Star Horn “I guess it’s my own way of sorting things out. I’m not a writer, so this is how I make sense of things,” says Mohawk artist, illustrator and designer Star Horn, BFA 92.

When Google approached Kanienʼkehá꞉ka (Mohawk) artist, illustrator and designer Star Horn, BFA 92, to draw a doodle honouring Mohawk activist and Kahnawake native Mary Two-Axe Early, she thought it was a hoax. “I almost deleted the email!” says Horn, whose first name is a translation of “Otsisto” (oh-dzis-doh) in the Kanien’kéha (Mohawk) language.

When Google published Horn’s creation on June 28, 2021, the artist was surprised by the reaction. “Google said it was one of their most viewed doodles. People were proud her story was being told,” says Horn, who grew up on the Kahnawake reserve, south of Montreal, and now lives in British Columbia with her family. “We weren’t taught about her growing up, so I learned a lot about her and what she achieved.”

Horn’s doodle features Two-Axe Early wearing a traditional vest and her trademark horn-rimmed glasses, framed by rainbow-like rings where young women hold hands, their arms raised in victory.

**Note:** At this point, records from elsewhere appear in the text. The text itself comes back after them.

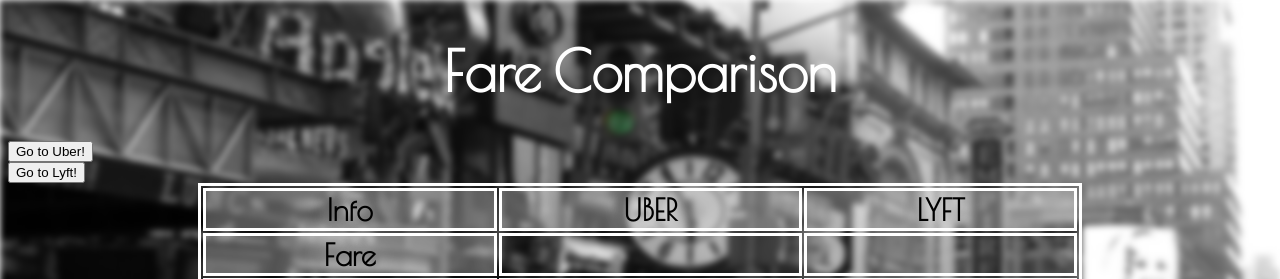
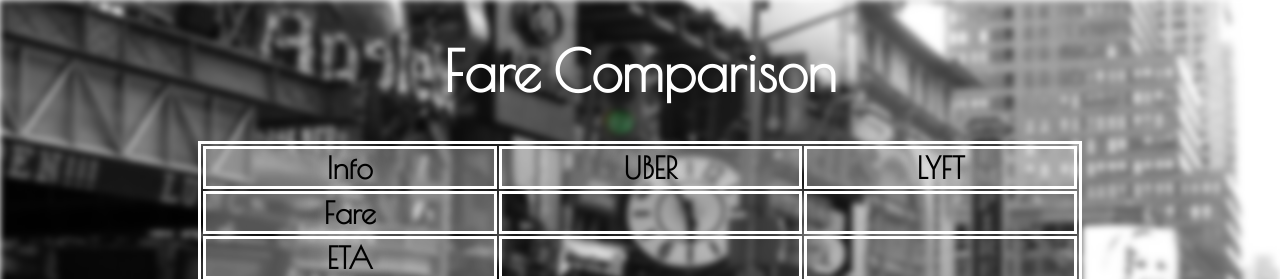
Before and after one commit to taidunn/fare-comparison, a Python web app: template templates/results.html in a window 1280 px wide. Shown: the top 279 px of the page. Run offline with Jinja, Linux system fonts and the light colour scheme; the template is opened without the code that fills it, so the values that code supplies are empty.

Commit message:
got rid of one set of the buttons

```diff
--- a/templates/results.html
+++ b/templates/results.html
@@ -11,9 +11,6 @@
       <h1>Fare Comparison</h1>
     </div>
     <div>
-    <input type="button" class="uberlink" value="Go to Uber!"></br>
-    <input type="button" class="lyftlink" value="Go to Lyft!"></br>
-
     </div>
     <div class="TableMaster">
       <table style="width:100%">
```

“The girls in the background represent the women whose lives she changed. It shows every generation that she affected. The rapids on the bottom represents the water in Kahnawake,” says Horn. (Kahnawake means “by the rapids.”)

star-horn-google-doodle_1920 When Google published Horn’s creation on June 28, 2021, the artist was surprised by the reaction. "Google said it was one of their most viewed doodles. People were proud her story was being told."

 

Two-Axe Earley spent over two decades fighting against the sex discrimination in the Indian Act, which stripped Indian women of their Indian status if they married non-Indian men. On June 28, 1985, Canada passed Bill C-31, an amendment that restored Indian status to women who had lost it through marriage.

Over her career, Horn has produced painting, jewellery and graphic art. She learned to make jewellery — including beaded earrings and bracelets, and as well as Nez Perce-style and breastplate necklaces — from her mother. She also designs fanciful, craft-beer labels for local companies.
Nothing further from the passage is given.